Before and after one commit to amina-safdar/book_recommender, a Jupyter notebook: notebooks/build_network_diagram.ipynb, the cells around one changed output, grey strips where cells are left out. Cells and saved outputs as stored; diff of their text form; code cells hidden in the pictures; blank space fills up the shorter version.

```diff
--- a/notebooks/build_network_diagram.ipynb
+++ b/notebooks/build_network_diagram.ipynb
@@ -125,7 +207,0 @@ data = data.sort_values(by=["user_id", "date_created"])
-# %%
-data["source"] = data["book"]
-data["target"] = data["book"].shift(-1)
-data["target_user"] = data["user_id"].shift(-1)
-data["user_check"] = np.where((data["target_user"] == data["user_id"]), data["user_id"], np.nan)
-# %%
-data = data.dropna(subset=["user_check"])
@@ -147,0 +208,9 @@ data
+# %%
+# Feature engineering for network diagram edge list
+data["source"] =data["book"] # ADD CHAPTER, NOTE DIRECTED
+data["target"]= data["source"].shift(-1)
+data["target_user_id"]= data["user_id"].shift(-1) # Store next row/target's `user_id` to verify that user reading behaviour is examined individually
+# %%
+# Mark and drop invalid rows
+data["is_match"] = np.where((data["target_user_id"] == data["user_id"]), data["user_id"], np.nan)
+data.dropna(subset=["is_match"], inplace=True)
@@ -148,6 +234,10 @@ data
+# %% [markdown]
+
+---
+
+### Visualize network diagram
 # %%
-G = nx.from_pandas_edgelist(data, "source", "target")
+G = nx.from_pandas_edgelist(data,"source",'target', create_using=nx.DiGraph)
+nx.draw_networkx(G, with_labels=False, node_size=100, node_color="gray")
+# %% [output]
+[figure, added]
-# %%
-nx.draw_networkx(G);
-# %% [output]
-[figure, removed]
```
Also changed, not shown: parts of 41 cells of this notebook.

• About this exercise: Search the entries above for lines containing the word "dropna", and copy each one.

• Result for this exercise:
-data = data.dropna(subset=["user_check"])
+data.dropna(subset=["is_match"], inplace=True)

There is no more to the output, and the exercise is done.